§ **Prompt**:
Read through the data and report every line in which the word "target" occurs.
--- Source material Enclosed Below ---
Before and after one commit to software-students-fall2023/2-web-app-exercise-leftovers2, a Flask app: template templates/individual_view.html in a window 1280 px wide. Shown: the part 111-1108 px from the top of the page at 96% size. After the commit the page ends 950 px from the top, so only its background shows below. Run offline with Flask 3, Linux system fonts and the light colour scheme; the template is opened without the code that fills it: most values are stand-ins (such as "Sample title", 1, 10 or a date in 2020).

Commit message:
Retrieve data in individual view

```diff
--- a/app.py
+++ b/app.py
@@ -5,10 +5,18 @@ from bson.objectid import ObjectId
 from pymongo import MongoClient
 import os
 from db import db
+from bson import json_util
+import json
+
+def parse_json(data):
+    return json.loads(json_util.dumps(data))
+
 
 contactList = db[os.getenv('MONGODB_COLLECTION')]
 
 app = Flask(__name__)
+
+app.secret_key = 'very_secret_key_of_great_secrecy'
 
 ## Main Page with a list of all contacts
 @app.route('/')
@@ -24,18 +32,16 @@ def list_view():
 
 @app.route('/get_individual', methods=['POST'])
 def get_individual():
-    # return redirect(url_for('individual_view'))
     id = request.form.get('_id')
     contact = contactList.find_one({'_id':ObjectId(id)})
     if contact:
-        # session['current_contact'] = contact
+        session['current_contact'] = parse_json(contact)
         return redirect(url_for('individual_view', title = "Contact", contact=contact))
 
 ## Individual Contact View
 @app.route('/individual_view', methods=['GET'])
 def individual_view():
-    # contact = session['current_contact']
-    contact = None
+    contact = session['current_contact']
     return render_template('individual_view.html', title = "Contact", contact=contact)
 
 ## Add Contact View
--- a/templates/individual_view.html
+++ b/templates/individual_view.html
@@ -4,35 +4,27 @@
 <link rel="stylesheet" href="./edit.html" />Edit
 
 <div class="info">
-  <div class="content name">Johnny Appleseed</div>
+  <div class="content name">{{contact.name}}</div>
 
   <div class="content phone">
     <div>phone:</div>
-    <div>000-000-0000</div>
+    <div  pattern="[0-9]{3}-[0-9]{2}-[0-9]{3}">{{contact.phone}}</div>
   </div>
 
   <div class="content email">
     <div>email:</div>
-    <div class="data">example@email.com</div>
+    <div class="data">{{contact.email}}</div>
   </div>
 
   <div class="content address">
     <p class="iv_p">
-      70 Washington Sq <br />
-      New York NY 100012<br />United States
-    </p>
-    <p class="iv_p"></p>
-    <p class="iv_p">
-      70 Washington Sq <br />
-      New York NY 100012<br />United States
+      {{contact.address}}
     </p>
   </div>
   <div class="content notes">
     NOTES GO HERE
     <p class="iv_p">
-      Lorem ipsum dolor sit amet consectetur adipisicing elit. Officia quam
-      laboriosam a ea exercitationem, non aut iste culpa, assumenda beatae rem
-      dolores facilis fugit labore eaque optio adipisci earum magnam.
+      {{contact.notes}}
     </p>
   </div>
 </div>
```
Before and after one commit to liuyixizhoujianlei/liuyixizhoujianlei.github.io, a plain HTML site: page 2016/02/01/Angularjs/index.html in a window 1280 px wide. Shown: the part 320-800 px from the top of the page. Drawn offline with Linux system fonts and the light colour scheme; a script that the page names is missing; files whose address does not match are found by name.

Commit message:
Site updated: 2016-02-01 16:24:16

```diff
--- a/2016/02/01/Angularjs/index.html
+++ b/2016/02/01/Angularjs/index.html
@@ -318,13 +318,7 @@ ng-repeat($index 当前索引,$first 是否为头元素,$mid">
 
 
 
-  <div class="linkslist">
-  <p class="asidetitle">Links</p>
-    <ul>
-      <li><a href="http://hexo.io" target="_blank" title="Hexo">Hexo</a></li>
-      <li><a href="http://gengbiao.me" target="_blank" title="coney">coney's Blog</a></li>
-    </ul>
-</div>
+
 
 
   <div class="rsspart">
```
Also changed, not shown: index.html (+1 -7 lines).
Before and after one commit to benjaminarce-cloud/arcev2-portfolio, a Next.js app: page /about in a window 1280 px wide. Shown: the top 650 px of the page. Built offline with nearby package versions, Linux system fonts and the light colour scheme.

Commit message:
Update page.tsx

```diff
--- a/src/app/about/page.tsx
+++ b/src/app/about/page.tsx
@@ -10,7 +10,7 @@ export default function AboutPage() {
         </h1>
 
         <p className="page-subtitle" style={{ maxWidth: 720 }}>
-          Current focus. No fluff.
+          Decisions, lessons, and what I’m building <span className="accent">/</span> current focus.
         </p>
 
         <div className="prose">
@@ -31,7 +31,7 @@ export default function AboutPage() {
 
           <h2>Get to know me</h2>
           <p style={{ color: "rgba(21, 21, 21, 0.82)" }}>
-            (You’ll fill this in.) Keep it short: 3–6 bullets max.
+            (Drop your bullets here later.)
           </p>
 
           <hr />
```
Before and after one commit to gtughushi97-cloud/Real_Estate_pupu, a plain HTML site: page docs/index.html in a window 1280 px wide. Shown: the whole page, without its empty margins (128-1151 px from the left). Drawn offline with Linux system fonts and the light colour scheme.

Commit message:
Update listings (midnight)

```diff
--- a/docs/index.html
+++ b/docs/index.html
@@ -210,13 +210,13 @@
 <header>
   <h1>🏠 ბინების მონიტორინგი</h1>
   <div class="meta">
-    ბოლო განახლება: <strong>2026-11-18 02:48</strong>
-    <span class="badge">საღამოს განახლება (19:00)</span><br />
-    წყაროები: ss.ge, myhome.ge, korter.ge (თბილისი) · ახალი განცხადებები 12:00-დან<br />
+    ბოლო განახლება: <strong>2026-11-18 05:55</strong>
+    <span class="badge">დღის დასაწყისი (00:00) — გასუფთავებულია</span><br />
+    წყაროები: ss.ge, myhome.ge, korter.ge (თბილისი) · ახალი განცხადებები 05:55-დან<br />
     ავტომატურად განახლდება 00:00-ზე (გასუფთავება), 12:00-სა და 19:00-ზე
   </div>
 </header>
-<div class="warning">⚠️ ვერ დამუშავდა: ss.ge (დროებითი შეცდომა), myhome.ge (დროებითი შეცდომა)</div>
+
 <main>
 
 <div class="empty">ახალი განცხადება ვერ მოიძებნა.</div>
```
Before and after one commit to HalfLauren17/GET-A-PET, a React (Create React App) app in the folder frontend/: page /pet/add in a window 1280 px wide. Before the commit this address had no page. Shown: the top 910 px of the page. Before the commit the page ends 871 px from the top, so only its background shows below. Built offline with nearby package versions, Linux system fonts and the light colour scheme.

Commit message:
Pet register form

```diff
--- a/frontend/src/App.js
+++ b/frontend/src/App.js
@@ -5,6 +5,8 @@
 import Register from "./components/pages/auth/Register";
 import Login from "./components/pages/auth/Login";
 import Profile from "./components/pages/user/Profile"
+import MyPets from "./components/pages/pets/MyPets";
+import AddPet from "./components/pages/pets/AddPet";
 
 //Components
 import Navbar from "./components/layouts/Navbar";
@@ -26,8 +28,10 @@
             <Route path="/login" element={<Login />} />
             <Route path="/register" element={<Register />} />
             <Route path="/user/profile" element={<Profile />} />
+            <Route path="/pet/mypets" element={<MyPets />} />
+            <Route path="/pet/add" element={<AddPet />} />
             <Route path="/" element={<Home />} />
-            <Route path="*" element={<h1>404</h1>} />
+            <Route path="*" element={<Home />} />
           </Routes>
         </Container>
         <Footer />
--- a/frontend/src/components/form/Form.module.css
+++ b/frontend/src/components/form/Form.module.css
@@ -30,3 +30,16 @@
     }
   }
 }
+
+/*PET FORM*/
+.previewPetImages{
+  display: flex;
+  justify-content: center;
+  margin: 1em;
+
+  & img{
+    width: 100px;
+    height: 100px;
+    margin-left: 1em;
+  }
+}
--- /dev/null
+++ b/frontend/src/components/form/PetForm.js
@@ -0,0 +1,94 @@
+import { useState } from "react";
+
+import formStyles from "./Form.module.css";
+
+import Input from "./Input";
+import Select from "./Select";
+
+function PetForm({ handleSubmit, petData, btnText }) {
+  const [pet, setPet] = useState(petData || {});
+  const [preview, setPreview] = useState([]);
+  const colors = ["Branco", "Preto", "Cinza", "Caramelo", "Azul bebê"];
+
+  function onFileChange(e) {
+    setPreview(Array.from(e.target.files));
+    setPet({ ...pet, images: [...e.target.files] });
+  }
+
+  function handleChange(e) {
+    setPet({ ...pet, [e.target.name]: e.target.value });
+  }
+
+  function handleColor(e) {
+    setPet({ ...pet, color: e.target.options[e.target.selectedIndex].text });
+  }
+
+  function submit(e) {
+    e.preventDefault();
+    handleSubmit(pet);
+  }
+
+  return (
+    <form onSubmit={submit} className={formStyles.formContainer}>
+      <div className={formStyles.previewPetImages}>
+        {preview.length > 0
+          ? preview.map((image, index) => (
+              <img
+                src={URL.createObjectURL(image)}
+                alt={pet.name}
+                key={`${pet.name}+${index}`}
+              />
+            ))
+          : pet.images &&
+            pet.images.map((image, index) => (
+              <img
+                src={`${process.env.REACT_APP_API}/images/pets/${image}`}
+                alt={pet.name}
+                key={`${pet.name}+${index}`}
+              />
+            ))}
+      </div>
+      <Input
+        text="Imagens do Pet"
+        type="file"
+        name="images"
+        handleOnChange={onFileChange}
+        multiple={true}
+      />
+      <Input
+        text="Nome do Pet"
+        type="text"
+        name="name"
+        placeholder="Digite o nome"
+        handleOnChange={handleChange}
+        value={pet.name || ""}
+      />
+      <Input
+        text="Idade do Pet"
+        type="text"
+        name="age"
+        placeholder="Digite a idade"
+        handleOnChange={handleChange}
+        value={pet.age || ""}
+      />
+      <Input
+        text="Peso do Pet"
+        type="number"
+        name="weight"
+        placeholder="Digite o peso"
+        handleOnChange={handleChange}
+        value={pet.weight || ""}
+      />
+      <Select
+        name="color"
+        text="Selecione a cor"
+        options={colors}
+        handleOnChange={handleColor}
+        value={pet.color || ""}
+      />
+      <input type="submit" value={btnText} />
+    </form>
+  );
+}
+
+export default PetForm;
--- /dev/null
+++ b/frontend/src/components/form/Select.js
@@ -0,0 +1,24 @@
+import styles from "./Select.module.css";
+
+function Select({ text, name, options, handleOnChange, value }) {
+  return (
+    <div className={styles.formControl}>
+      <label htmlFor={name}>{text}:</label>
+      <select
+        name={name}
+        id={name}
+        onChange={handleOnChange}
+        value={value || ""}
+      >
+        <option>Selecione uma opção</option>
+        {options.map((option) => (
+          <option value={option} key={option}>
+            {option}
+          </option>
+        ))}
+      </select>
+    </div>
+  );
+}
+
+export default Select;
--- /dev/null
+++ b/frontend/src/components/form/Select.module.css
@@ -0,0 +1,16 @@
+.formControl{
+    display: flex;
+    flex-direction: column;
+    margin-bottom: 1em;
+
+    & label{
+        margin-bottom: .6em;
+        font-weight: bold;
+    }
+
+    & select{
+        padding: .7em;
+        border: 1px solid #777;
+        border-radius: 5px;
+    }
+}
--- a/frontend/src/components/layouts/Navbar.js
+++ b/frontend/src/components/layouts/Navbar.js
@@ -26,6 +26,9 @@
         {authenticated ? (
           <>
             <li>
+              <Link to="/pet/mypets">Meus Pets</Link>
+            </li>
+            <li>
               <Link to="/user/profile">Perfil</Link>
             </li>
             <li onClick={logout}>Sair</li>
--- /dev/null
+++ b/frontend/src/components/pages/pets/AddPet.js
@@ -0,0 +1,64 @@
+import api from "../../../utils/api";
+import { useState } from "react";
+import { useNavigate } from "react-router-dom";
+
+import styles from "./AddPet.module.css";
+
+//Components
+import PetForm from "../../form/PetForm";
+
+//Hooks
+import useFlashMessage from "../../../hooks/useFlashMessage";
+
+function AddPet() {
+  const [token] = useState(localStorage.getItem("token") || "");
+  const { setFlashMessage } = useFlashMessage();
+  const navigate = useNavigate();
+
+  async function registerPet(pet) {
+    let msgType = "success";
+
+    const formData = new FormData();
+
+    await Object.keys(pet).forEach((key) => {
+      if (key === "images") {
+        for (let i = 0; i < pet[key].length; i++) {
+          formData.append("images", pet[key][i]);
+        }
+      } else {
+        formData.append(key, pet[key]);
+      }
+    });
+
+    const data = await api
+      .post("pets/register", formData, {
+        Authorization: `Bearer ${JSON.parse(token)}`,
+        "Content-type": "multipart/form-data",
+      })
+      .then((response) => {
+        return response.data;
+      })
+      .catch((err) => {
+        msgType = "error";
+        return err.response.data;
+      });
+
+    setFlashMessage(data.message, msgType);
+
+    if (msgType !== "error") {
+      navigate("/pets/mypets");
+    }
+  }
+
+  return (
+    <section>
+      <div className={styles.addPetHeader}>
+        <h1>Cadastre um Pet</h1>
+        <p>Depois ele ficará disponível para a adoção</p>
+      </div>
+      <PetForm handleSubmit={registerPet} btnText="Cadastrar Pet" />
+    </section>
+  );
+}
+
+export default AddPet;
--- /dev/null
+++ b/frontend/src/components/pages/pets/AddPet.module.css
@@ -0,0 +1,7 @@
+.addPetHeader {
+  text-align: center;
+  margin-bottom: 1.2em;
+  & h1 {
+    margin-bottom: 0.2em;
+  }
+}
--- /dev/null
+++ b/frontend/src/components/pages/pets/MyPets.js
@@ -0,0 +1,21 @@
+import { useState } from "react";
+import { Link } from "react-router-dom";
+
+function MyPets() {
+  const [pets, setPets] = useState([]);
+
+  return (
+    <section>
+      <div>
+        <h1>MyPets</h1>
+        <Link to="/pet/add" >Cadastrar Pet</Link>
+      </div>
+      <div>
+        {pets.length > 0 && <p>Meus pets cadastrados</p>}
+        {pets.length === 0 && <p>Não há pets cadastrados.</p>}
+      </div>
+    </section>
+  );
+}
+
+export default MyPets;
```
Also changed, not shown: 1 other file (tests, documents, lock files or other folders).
--- End of Enclosed Source material ---
§ **Solution for this task**:
-      <li><a href="http://hexo.io" target="_blank" title="Hexo">Hexo</a></li>
-      <li><a href="http://gengbiao.me" target="_blank" title="coney">coney's Blog</a></li>
+    setPreview(Array.from(e.target.files));
+    setPet({ ...pet, images: [...e.target.files] });
+    setPet({ ...pet, [e.target.name]: e.target.value });
+    setPet({ ...pet, color: e.target.options[e.target.selectedIndex].text });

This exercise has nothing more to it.